As for how quickly MSC Group will switch to more sustainable fuels, which tend to be more expensive, Darr suggested that would depend on how much premium its customers are willing to pay.
Platts, part of S&P Global, assessed fossil methanol as a bunker fuel at Rotterdam at $14.184/Gigajoule and fossil LNG at $12.804/Gj on June 12, but Industry estimates suggest their green variants are much more expensive. In comparison, 0.5%S marine fuel -- the prevalent type of bunker fuel – was assessed at $12.805/Gj.
"Those costs will find a way into the market one way or another, and on to the customers," said Darr, adding that while many customers talked of decarbonization, "not anywhere near as many" were willing to make financial contributions.
On the other hand, GHG regulations on ship operators and cargo owners could accelerate the pace of decarbonization, according to Darr.
The regulations could provide some incentives to use alternative fuels, but GHG from EU-related seaborne trades account for only 15% of shipping emissions globally, Darr said.
"For a global problem, you need to make sure you're thinking about how that will interact with the global regime," he added.
In early July, member states of the International Maritime Organization – shipping's global regulatory body -- are due to start finalizing some new GHG regulations. Those might become effective in the second half of this decade.

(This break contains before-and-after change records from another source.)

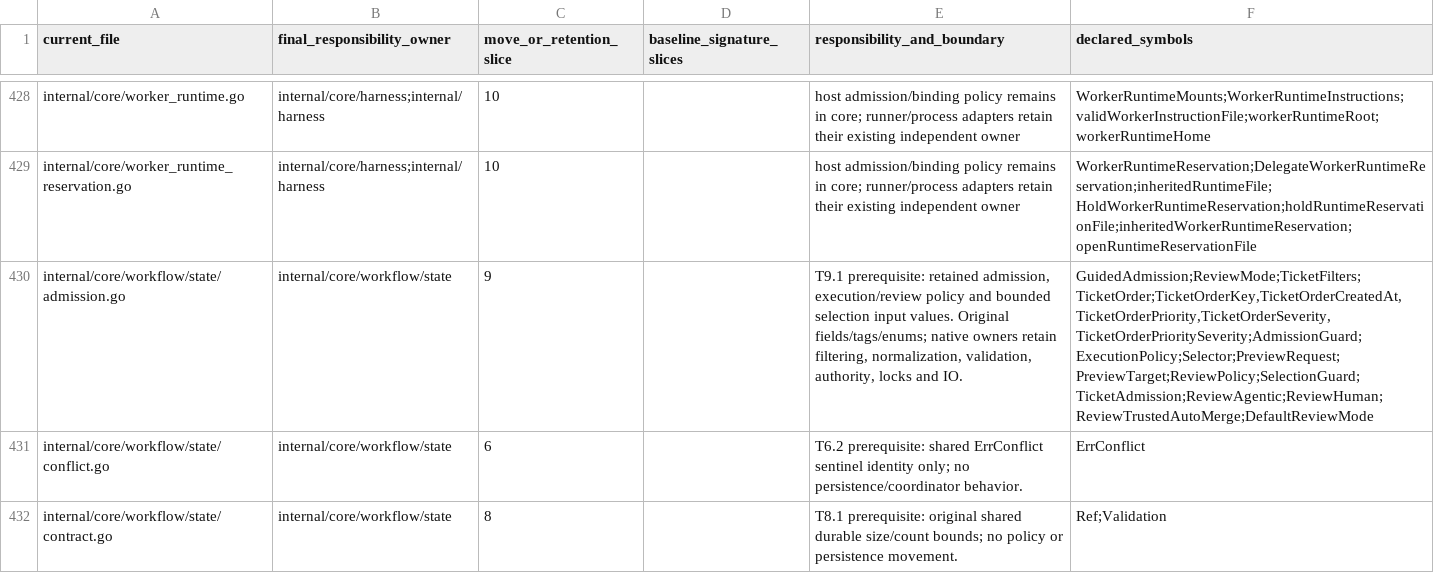
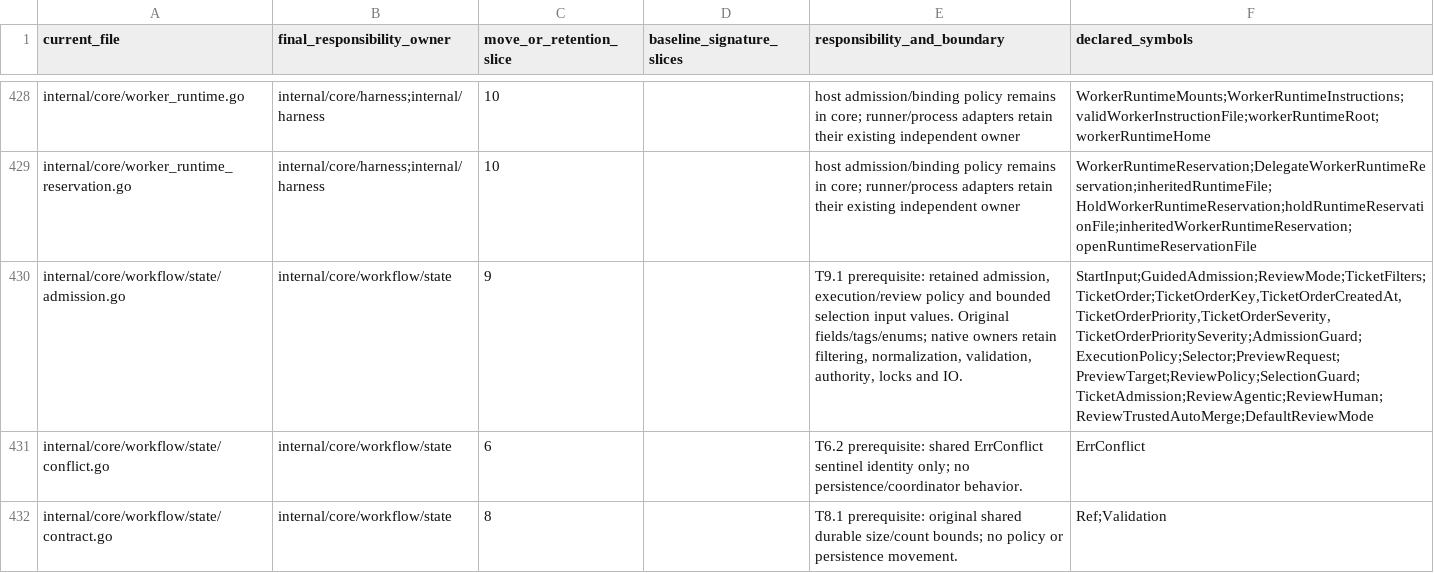
Before and after one commit to adrianpk/chr, a CSV file: ops/default/plan/code-quality-remediation-core-owners.csv, drawn as a sheet; only a part is shown, gaps mark what is left out; the diff names each change by its address in the sheet, - before the commit and + after, or states it on an @@ line.

```diff
--- a/ops/default/plan/code-quality-remediation-core-owners.csv
+++ b/ops/default/plan/code-quality-remediation-core-owners.csv
-F430 (declared_symbols): GuidedAdmission;ReviewMode;TicketFilters;TicketOrder;TicketOrderKey,TicketOrderCreatedAt,TicketOrderPriority,TicketOrderSeverity,TicketOrderPrioritySeverity;AdmissionGuard;ExecutionPolicy;Selector;PreviewRequest;PreviewTarget;ReviewPolicy;SelectionGuard;TicketAdmission;ReviewAgentic;ReviewHuman;ReviewTrustedAutoMerge;DefaultReviewMode
+F430 (declared_symbols): StartInput;GuidedAdmission;ReviewMode;TicketFilters;TicketOrder;TicketOrderKey,TicketOrderCreatedAt,TicketOrderPriority,TicketOrderSeverity,TicketOrderPrioritySeverity;AdmissionGuard;ExecutionPolicy;Selector;PreviewRequest;PreviewTarget;ReviewPolicy;SelectionGuard;TicketAdmission;ReviewAgentic;ReviewHuman;ReviewTrustedAutoMerge;DefaultReviewMode
```
Also changed, not shown: ops/default/plan/code-quality-remediation-slice-9-moves.csv, 54 other files.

Darr said he hopes that the upcoming rules are not too prescriptive on which fuels to use but focus on their overall decarbonization effects. That way, the industry will have a better chance of securing sufficient green fuel volumes, he added.